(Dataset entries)
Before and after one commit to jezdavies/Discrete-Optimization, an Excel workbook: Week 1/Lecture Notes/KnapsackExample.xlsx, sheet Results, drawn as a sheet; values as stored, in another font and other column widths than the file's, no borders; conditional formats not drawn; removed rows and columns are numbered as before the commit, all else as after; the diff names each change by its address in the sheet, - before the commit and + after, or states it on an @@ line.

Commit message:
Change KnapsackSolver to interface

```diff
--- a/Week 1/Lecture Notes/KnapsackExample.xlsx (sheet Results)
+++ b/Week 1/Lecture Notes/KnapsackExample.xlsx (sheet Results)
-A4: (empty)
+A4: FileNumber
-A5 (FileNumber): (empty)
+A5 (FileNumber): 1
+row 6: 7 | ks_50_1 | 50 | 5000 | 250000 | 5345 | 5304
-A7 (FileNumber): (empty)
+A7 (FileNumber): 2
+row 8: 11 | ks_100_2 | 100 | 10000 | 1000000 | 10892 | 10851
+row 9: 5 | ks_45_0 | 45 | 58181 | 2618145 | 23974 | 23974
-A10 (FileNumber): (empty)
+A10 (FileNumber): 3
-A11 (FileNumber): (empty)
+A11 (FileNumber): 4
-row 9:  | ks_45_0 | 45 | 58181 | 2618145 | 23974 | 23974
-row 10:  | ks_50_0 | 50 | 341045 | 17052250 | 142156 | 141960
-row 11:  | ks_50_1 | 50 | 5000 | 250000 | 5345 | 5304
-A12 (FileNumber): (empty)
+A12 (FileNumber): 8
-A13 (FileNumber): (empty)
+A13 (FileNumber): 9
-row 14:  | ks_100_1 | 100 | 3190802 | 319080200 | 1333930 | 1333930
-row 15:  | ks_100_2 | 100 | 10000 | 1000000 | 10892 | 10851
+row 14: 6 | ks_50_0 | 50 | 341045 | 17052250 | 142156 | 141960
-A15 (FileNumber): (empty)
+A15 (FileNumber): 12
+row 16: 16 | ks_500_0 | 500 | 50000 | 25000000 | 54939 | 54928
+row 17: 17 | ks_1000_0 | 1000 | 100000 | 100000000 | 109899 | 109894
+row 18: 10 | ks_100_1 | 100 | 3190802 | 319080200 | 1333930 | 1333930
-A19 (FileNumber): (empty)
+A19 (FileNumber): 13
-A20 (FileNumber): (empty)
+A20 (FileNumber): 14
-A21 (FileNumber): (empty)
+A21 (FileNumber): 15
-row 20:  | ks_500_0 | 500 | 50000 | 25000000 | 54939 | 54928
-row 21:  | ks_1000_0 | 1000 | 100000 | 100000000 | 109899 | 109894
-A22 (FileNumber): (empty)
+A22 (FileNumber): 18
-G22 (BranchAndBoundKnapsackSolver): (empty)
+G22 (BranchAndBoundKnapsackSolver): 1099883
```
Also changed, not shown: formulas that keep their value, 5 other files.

* * *

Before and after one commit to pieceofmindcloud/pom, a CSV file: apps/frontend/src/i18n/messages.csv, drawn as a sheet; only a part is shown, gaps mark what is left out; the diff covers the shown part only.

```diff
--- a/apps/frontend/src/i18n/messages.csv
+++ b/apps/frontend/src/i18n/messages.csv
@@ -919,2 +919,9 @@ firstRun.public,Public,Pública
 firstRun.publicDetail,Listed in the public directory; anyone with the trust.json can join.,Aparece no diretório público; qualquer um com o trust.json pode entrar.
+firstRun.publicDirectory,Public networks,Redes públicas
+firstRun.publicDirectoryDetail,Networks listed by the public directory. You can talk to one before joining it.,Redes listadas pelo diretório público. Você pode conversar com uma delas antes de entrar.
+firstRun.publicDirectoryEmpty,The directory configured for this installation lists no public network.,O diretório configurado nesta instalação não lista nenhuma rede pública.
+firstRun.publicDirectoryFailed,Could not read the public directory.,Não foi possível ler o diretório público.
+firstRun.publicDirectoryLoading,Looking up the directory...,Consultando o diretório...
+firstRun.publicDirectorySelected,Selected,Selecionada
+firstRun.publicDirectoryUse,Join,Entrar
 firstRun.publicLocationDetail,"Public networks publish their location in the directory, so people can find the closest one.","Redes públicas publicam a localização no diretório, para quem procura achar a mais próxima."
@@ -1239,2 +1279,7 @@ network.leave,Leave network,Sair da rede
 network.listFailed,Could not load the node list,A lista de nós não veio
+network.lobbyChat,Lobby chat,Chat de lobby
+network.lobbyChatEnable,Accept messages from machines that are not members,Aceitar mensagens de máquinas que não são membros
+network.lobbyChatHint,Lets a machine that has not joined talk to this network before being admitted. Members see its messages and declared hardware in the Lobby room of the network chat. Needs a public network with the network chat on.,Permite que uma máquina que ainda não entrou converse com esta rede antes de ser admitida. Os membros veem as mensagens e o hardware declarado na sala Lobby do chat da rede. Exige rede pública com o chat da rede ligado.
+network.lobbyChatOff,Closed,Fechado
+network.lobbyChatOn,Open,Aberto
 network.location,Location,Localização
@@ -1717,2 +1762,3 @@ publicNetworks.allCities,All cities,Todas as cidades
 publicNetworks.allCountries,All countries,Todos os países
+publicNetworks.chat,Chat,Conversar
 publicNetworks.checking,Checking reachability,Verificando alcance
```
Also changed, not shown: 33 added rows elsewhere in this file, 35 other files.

--

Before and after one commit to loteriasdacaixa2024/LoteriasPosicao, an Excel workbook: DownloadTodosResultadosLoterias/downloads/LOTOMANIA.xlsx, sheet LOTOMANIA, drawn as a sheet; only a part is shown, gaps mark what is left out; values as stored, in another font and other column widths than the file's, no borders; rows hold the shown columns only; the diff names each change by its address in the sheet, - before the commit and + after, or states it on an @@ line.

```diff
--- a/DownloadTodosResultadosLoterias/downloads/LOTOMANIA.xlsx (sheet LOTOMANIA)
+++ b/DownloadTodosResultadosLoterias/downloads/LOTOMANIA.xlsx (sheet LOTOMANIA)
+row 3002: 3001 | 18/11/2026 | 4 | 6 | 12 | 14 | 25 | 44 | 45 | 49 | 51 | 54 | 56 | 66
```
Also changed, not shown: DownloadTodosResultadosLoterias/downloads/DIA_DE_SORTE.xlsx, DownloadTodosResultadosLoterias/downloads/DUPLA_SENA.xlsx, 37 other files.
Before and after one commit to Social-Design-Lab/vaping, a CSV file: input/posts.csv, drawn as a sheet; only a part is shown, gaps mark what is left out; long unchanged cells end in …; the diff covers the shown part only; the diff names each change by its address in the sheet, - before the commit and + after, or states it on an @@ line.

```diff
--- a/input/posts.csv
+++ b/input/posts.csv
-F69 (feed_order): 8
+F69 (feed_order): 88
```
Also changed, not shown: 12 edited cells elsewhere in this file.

__What is needed__
Count every line in the data where the string "column" occurs. Give nothing except the number.

__Answer section__
2